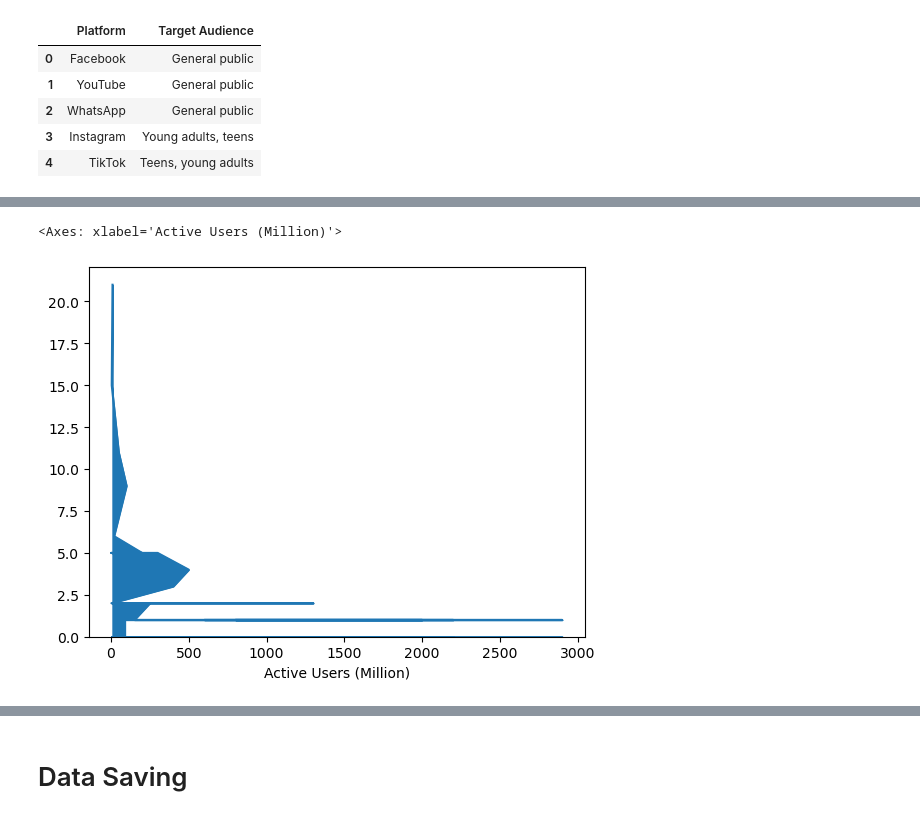
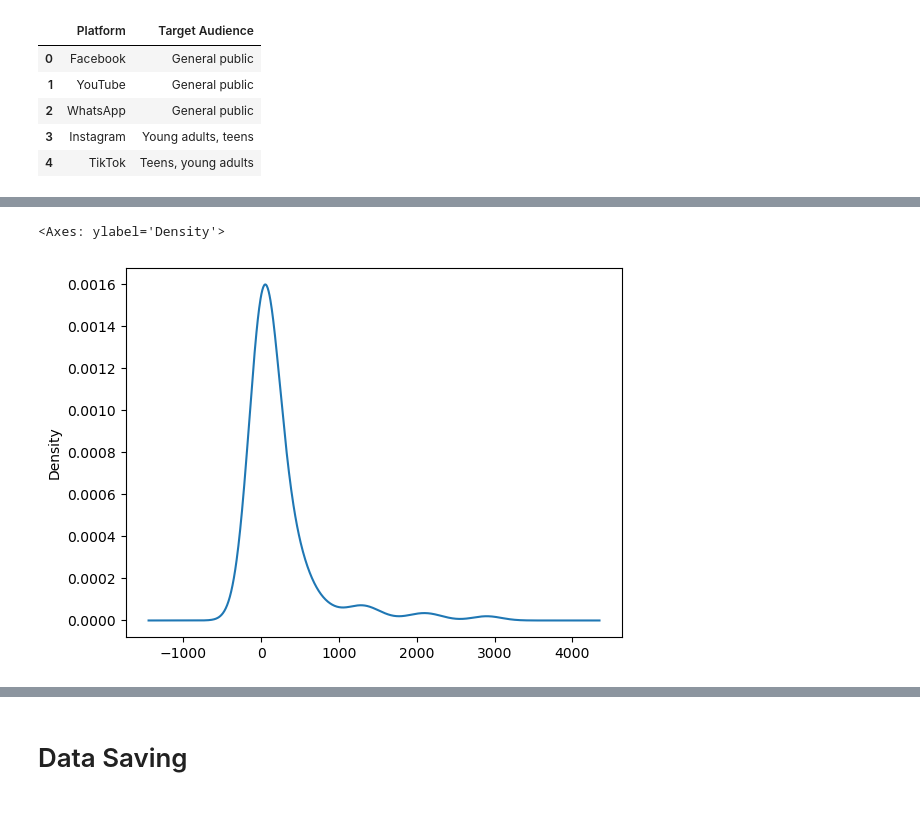
Before and after one commit to Najia1809/BSAI-1B, a Jupyter notebook: data_preprocessing.ipynb, the cells around one changed output, grey strips where cells are left out. Saved outputs shown, nothing was run; the diff lists cells and outputs as text; code cells hidden in the pictures.

```diff
--- a/data_preprocessing.ipynb
+++ b/data_preprocessing.ipynb
@@ -299,5 +304,5 @@ df['Launch Year'].value_counts().plot(kind="barh")
 # %%
-df['Active Users (Million)'].value_counts().plot(kind="area")
+df['Active Users (Million)'].plot(kind="kde")
 # %% [output]
-<Axes: xlabel='Active Users (Million)'>
+<Axes: ylabel='Density'>
-[figure, old version]
+[figure, new version]
```
Also changed, not shown: parts of 17 cells of this notebook.
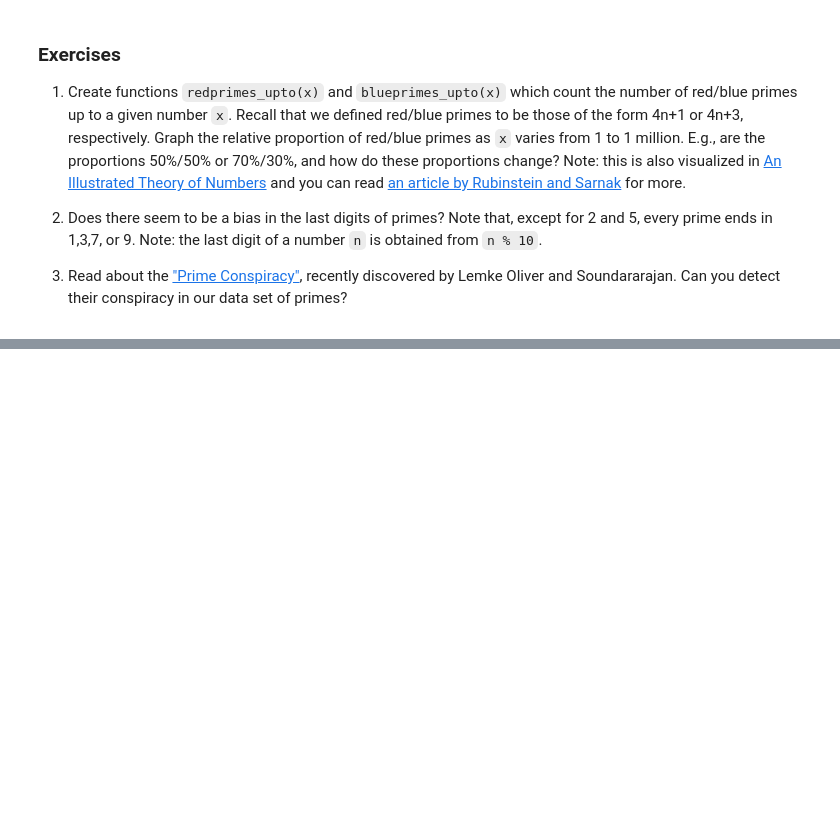
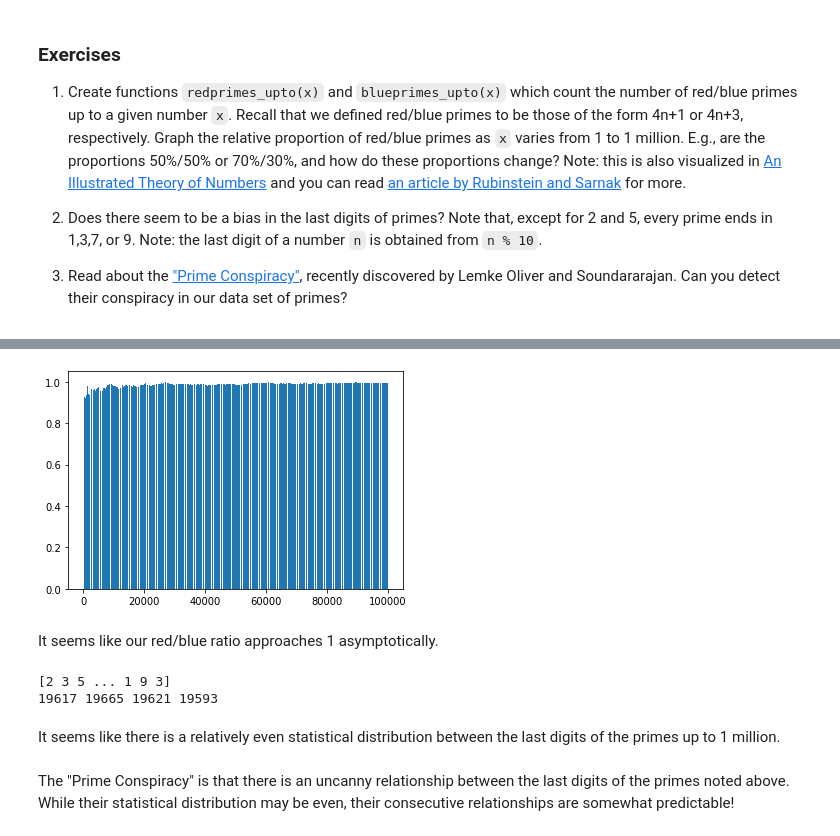
Before and after one commit to ebhayden/Math152, a Jupyter notebook: Copy_of_P4M_Notebook_3.ipynb, the cells around one changed output, grey strips where cells are left out. Drawn from its saved outputs; the diff is of its cells as text; code cells hidden in the pictures; blank space fills up the shorter version.

```diff
--- a/Copy_of_P4M_Notebook_3.ipynb
+++ b/Copy_of_P4M_Notebook_3.ipynb
@@ -732,0 +1159,22 @@ Observe that gaps of 2 (twin primes) are pretty frequent.  There are over 8000 o
+# %%
+redblueprimeratio(100000)
+# %% [output]
+[figure, added]
+# %% [markdown]
+It seems like our red/blue ratio approaches 1 asymptotically.
+# %%
+# 2)
+truncprimes = numpy.array(primes)%10
+print(truncprimes)
+ones = len([i for i in truncprimes if i == 1])
+threes = len([i for i in truncprimes if i == 3])
+sevens = len([i for i in truncprimes if i == 7])
+nines = len([i for i in truncprimes if i == 9])
+print(ones,threes,sevens,nines)
+# %% [output]
+[2 3 5 ... 1 9 3]
+19617 19665 19621 19593
+# %% [markdown]
+It seems like there is a relatively even statistical distribution between the last digits of the primes up to 1 million.
+# %% [markdown]
+The "Prime Conspiracy" is that there is an uncanny relationship between the last digits of the primes noted above. While their statistical distribution may be even, their consecutive relationships are somewhat predictable!
```
Also changed, not shown: parts of 126 cells of this notebook.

•••••

What the exercise asks> Write the data above out exactly. Leave out any pictures.

Your solution>
Before and after one commit to Najia1809/BSAI-1B, a Jupyter notebook: data_preprocessing.ipynb, the cells around one changed output, grey strips where cells are left out. Saved outputs shown, nothing was run; the diff lists cells and outputs as text; code cells hidden in the pictures.

```diff
--- a/data_preprocessing.ipynb
+++ b/data_preprocessing.ipynb
@@ -299,5 +304,5 @@ df['Launch Year'].value_counts().plot(kind="barh")
 # %%
-df['Active Users (Million)'].value_counts().plot(kind="area")
+df['Active Users (Million)'].plot(kind="kde")
 # %% [output]
-<Axes: xlabel='Active Users (Million)'>
+<Axes: ylabel='Density'>
-[figure, old version]
+[figure, new version]
```
Also changed, not shown: parts of 17 cells of this notebook.
Before and after one commit to ebhayden/Math152, a Jupyter notebook: Copy_of_P4M_Notebook_3.ipynb, the cells around one changed output, grey strips where cells are left out. Drawn from its saved outputs; the diff is of its cells as text; code cells hidden in the pictures; blank space fills up the shorter version.

```diff
--- a/Copy_of_P4M_Notebook_3.ipynb
+++ b/Copy_of_P4M_Notebook_3.ipynb
@@ -732,0 +1159,22 @@ Observe that gaps of 2 (twin primes) are pretty frequent.  There are over 8000 o
+# %%
+redblueprimeratio(100000)
+# %% [output]
+[figure, added]
+# %% [markdown]
+It seems like our red/blue ratio approaches 1 asymptotically.
+# %%
+# 2)
+truncprimes = numpy.array(primes)%10
+print(truncprimes)
+ones = len([i for i in truncprimes if i == 1])
+threes = len([i for i in truncprimes if i == 3])
+sevens = len([i for i in truncprimes if i == 7])
+nines = len([i for i in truncprimes if i == 9])
+print(ones,threes,sevens,nines)
+# %% [output]
+[2 3 5 ... 1 9 3]
+19617 19665 19621 19593
+# %% [markdown]
+It seems like there is a relatively even statistical distribution between the last digits of the primes up to 1 million.
+# %% [markdown]
+The "Prime Conspiracy" is that there is an uncanny relationship between the last digits of the primes noted above. While their statistical distribution may be even, their consecutive relationships are somewhat predictable!
```
Also changed, not shown: parts of 126 cells of this notebook.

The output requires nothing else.